For Zechariah and Elizabeth of Luke 1, they had had so many years go by that were just like the ones before. Their lives had assumed a rhythm of normalcy that they had embraced. I’m sure they had long ago accepted that there would be no children to grace their home, although the shame and the sting of it still hurt.
And then in one day, everything changed. Zechariah’s name got called to offer incense in the temple. An angel showed up to speak with him after four hundred years of silence in Israel. And Elizabeth was suddenly pregnant after years of infertility.
Their lives would never be the same.
Some of us, as we look at the upcoming new year, would like it to be the “year where everything changes.” We’re tired of the way things have been for so long, and we long for God to intervene and change them. Our weary bones ache at the thought of this coming year being like the previous year—and the one before that—and the one before that.
But God doesn’t promise to show us what kind of year it will be—a year where it changes or a year where it stays the same. And this is the most challenging part of faith. We have to trust that either option is a part of God’s good and loving plan for our lives and be faithful to him as one or the other unfolds before us.
Recently, as I reflected on the great love of God shown to us through the sending of his Son, I realized that he has appointed this time of my life out of his great love. Not out of spite or malice or indifference—but out of deep, compassionate love. These quiet mornings of reflection and contemplation? Appointed by God. These moments of tearful sorrow? Appointed by God. These opportunities for teaching, writing, reading, mentoring, and serving? Appointed by God.
All of these days have been appointed to show me the great love of God and draw me closer to him.
About five or six years ago, a couple of my sisters and I sat down on New Year’s Eve to write out our goals for the year. I remember how one of them said, “Maybe this is the year that we get married.” And we smiled over the thought and sort of wrote it into our hopes for the year.
And that was the year that my sister got cancer (thankfully the doctors were able to remove it and it didn’t continue to spread). The next year, however, she said, “That’s the last time I ‘forecast’ getting married!”
In a couple more years, though, she did meet a wonderful man, and they got married. We just had no way of knowing when that was going to happen. And in each of those years, God’s sovereign plan was unfolding, and he was drawing us closer to him through the hard times and the good times.
So, what if this is the year where everything changes? What if this is the year when you meet “the one”? What if there’s a new baby? What if there’s a new job or a move or a promotion? What if there’s a sickness or a death? What if there’s another national or global disaster? What if there’s more sorrow than you think you can handle? What if there’s more joy than you ever expected?

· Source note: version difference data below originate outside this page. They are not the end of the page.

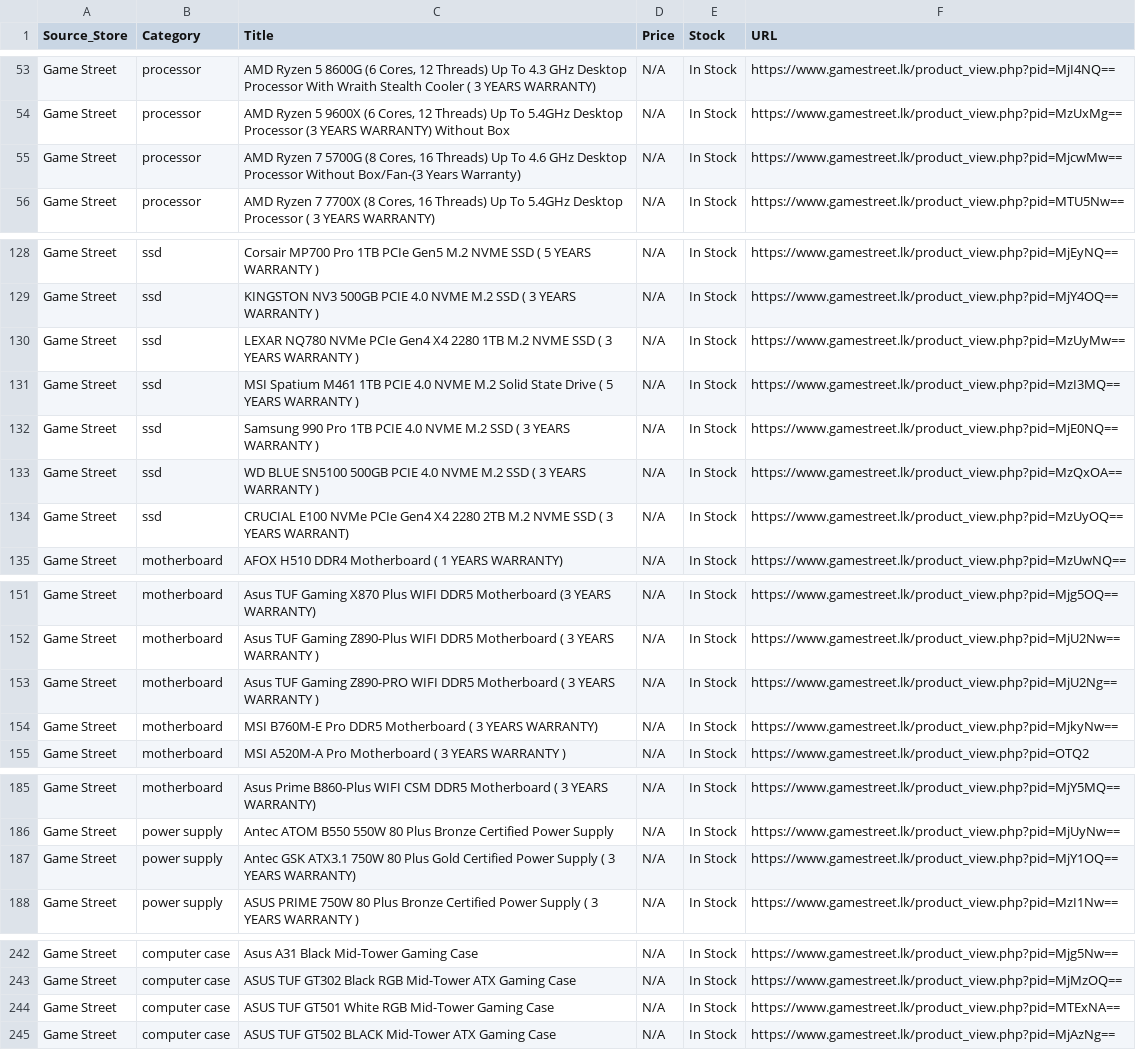
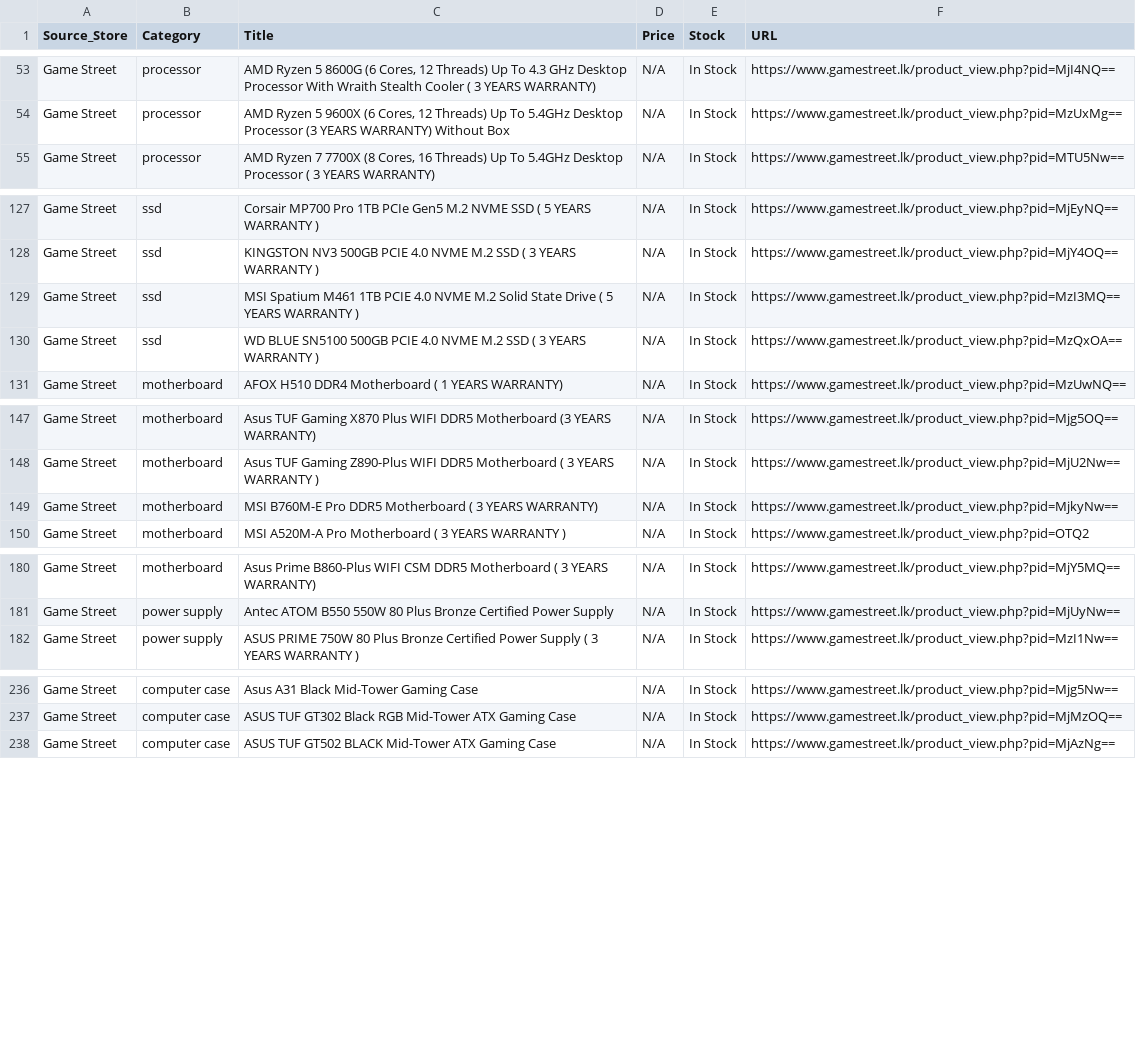
Before and after one commit to ChalanaDilshan/rig-recon, a CSV file: data/raw/game_street_all_products.csv, drawn as a sheet; only a part is shown, gaps mark what is left out; removed rows and columns are numbered as before the commit, all else as after; the diff covers the shown part only; the diff names each change by its address in the sheet, - before the commit and + after, or states it on an @@ line.

```diff
--- a/data/raw/game_street_all_products.csv
+++ b/data/raw/game_street_all_products.csv
-row 55: Game Street | processor | AMD Ryzen 7 5700G (8 Cores, 16 Threads) Up To 4.6 GHz Desktop Processor Without Box/Fan-(3 Years Warranty) | N/A | In Stock | https://www.gamestreet.lk/product_view.php?pid=MjcwMw==
-row 130: Game Street | ssd | LEXAR NQ780 NVMe PCIe Gen4 X4 2280 1TB M.2 NVME SSD ( 3 YEARS WARRANTY ) | N/A | In Stock | https://www.gamestreet.lk/product_view.php?pid=MzUyMw==
-row 132: Game Street | ssd | Samsung 990 Pro 1TB PCIE 4.0 NVME M.2 SSD ( 3 YEARS WARRANTY ) | N/A | In Stock | https://www.gamestreet.lk/product_view.php?pid=MjE0NQ==
-row 134: Game Street | ssd | CRUCIAL E100 NVMe PCIe Gen4 X4 2280 2TB M.2 NVME SSD ( 3 YEARS WARRANT) | N/A | In Stock | https://www.gamestreet.lk/product_view.php?pid=MzUyOQ==
-row 153: Game Street | motherboard | Asus TUF Gaming Z890-PRO WIFI DDR5 Motherboard ( 3 YEARS WARRANTY ) | N/A | In Stock | https://www.gamestreet.lk/product_view.php?pid=MjU2Ng==
-row 187: Game Street | power supply | Antec GSK ATX3.1 750W 80 Plus Gold Certified Power Supply ( 3 YEARS WARRANTY) | N/A | In Stock | https://www.gamestreet.lk/product_view.php?pid=MjY1OQ==
-row 244: Game Street | computer case | ASUS TUF GT501 White RGB Mid-Tower Gaming Case | N/A | In Stock | https://www.gamestreet.lk/product_view.php?pid=MTExNA==
```
Also changed, not shown: 1 added row and 2 removed rows elsewhere in this file, data/raw/nanotek_all_products.csv, data/raw/pc_builders_all_products.csv, 5 other files.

God will meet you in the midst of that change. He will lead you through the valleys and across the mountaintops. He will reveal new measures of grace, especially because change is challenging (whether good or bad). He will remind you of his breathtaking work in writing new chapters to your story. And he will never leave your side when you feel overwhelmed, and your brain is working hard to process all that is new and different and exciting.

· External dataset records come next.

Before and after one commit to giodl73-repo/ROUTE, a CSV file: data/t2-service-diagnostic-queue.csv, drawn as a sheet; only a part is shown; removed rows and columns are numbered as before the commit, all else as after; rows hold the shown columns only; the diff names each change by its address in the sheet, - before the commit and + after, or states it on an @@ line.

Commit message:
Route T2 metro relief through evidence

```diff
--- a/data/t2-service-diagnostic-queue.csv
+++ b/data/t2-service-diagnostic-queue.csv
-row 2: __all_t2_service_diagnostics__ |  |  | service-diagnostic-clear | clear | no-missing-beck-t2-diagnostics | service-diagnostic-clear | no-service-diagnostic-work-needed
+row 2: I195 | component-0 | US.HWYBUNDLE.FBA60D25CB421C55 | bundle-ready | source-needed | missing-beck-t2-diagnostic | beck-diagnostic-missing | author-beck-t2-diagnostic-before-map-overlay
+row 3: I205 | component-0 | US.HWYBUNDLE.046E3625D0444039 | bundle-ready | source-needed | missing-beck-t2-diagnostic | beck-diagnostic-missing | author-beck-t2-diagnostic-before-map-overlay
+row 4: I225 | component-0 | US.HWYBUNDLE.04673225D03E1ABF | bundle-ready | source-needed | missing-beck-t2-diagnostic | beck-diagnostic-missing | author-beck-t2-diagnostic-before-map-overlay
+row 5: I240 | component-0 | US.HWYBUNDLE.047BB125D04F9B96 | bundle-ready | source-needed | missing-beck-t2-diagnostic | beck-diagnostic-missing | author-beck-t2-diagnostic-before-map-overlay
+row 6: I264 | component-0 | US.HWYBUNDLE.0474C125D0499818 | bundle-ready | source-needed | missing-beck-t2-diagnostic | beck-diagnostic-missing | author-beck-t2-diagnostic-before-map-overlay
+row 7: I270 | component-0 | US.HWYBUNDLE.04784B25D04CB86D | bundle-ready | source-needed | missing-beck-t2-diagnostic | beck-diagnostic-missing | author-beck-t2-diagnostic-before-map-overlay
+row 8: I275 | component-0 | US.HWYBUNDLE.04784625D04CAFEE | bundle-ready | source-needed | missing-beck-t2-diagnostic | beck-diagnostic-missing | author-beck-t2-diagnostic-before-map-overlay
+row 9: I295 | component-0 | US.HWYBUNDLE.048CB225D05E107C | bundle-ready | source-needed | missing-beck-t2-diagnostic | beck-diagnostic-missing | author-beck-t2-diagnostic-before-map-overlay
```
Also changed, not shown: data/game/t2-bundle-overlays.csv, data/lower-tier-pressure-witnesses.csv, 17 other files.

And what if this is the year where things don’t change? What if you keep getting up and going to bed at the same exact times? What if your job is the same routine day in and day out? What if you don’t meet anyone new and you don’t move and you don’t change your hairstyle? What if you keep eating at the same restaurants and you keep going to the same place for vacation and you continue hanging out with the same friends?
God will meet you in the midst of that routine. He will keep leading you forward on the road that stretches straight ahead for as far as you can see. He will reveal new beauties in old rhythms, and he will reveal more of himself in the quiet moments of sameness than you ever thought possible. He will guide you to deeper trust in him when you feel frustrated at the lack of change in your life. And he will never leave your side through the quiet tears and the steadfast prayers and the constancy of a faithful life.

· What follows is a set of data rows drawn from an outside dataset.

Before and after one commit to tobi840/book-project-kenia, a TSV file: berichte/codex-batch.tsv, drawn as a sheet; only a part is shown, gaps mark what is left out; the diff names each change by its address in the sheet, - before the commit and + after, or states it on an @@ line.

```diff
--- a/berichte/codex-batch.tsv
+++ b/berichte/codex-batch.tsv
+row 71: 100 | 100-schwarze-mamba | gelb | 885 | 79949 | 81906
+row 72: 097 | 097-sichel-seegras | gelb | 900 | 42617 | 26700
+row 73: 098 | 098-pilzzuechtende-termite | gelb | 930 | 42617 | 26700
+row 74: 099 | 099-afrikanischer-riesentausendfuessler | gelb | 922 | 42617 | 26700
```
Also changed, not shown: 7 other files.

As I will soon be writing about, we can choose to change and grow as individuals, even if the rest of our lives aren’t changing. That was what I did this last year, and I’m thankful for the ways that God helped me to grow, even when the world seemed like a mess around me. My areas of growth probably don’t seem earth-shattering to others. But they are significant to who I am and who I’m becoming as a woman of God.
And this is my prayer for 2022—that whether it’s a year of great change or a year where it mostly stays the same, that I would be faithful to what God has called me to. May I carry out my daily duties with diligence while also taking bold steps of risk and faith forward in my callings.
Let us not set our sights on certain “events” happening in the new year, but rather on a deeper relationship with Christ, a greater love for his people, a further pursuit of his Kingdom work. And if the Lord brings change as part of his plan for our lives, may we quietly accept and honor him through it. And if he brings constancy, may we also quietly accept and honor him through it.
All glory to his name.